Free trade and trade agreements are not the same thing. In fact, they are often times in direct contradiction with each other. Acton Director of Research Samuel Gregg recently wrote an article about this at The Stream. Gregg explains how all trade agreements are ‘managed trade,’ not free trade. He explains how free traders should approach the issue of economic nationalism and the best ways to work toward freer trade. Concerning the issue of trade agreements and managed trade, Gregg says this:
There’s no-one-size-fits-all form of trade agreement. Some are bilateral arrangements between two nations. Others are multilateral and embrace several nations. Within that framework, there are several possible arrangements.
You can have, for instance, single markets like the European Union. These involve the free movement of goods, services, capital and labor between all member-nations of the single market. But barriers are maintained or created against all non-single market members. Another model is a preferential trade area. Participating nations give preferential access to certain products from all the area’s members. Tariffs are reduced, but not completely abolished.
Note, however, that all trade agreements involve two or more governments negotiating how their citizens economically interact with each other.

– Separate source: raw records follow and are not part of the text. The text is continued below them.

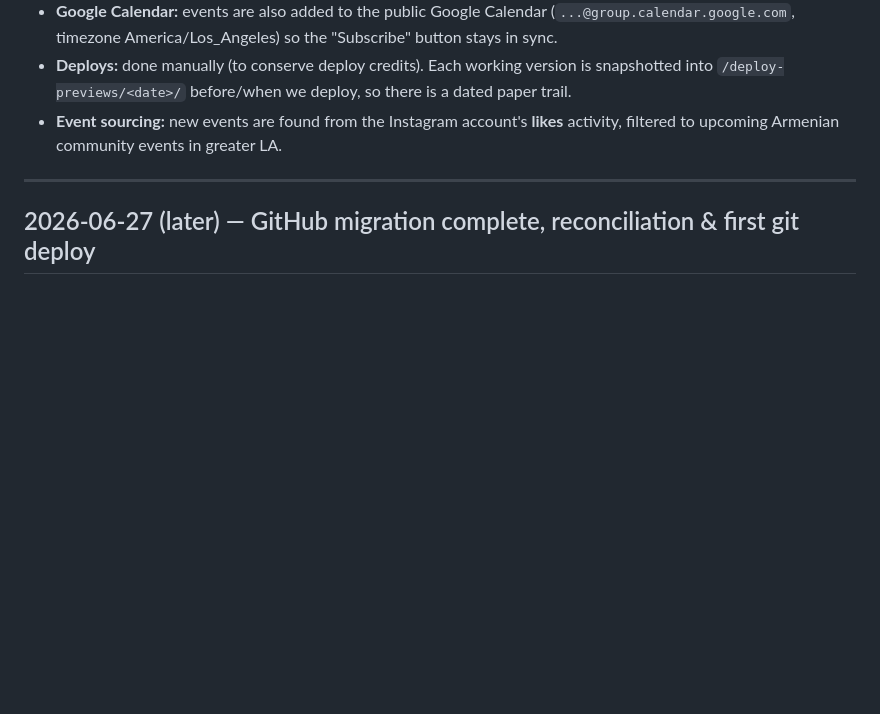
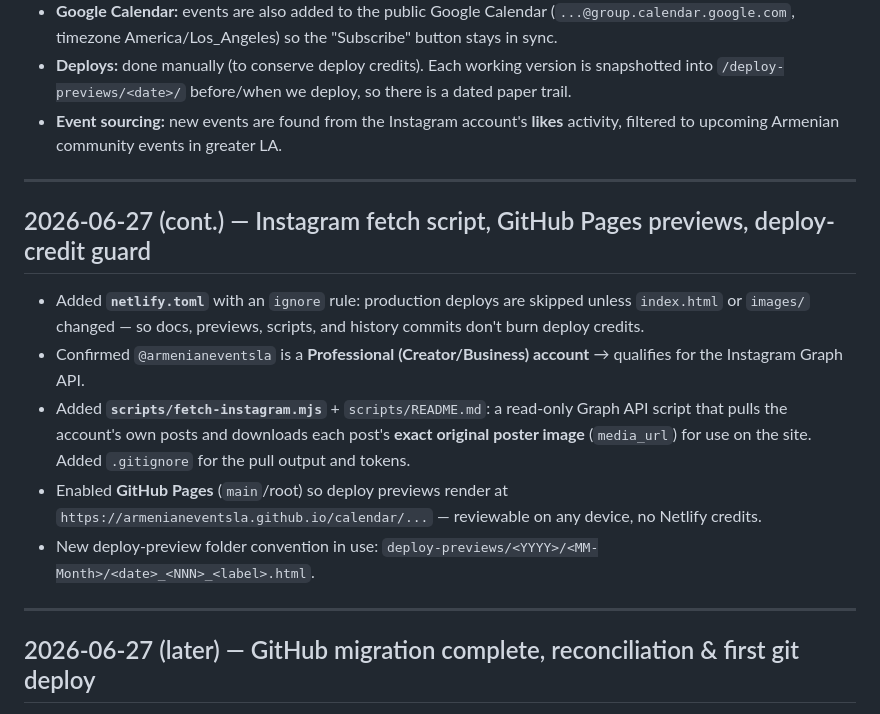
Before and after one commit to armenianeventsla/calendar, a Markdown page: docs/CHANGELOG.md, the part around the change. Rendered like a GitHub page; blank space fills up the shorter version.

```diff
--- a/docs/CHANGELOG.md
+++ b/docs/CHANGELOG.md
@@ -17,6 +17,21 @@ Newest entries first. Each dated entry corresponds to a snapshot saved in
   into `/deploy-previews/<date>/` before/when we deploy, so there is a dated paper trail.
 - **Event sourcing:** new events are found from the Instagram account's **likes** activity, filtered
   to upcoming Armenian community events in greater LA.
+
+---
+
+## 2026-06-27 (cont.) — Instagram fetch script, GitHub Pages previews, deploy-credit guard
+
+- Added **`netlify.toml`** with an `ignore` rule: production deploys are skipped unless `index.html`
+  or `images/` changed — so docs, previews, scripts, and history commits don't burn deploy credits.
+- Confirmed `@armenianeventsla` is a **Professional (Creator/Business) account** → qualifies for the
+  Instagram Graph API.
+- Added **`scripts/fetch-instagram.mjs`** + `scripts/README.md`: a read-only Graph API script that
+  pulls the account's own posts and downloads each post's **exact original poster image** (`media_url`)
+  for use on the site. Added `.gitignore` for the pull output and tokens.
+- Enabled **GitHub Pages** (`main`/root) so deploy previews render at
+  `https://armenianeventsla.github.io/calendar/...` — reviewable on any device, no Netlify credits.
+- New deploy-preview folder convention in use: `deploy-previews/<YYYY>/<MM-Month>/<date>_<NNN>_<label>.html`.
 
 ---
 
```
Also changed, not shown: docs/DEVELOPER-HANDOFF.md (+29 -0 lines), docs/INSTAGRAM-INGESTION.md (+9 -0 lines).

That also means they’re indirectly deciding how the same citizens will economically engage with people from nations who aren’t part of the trade agreement.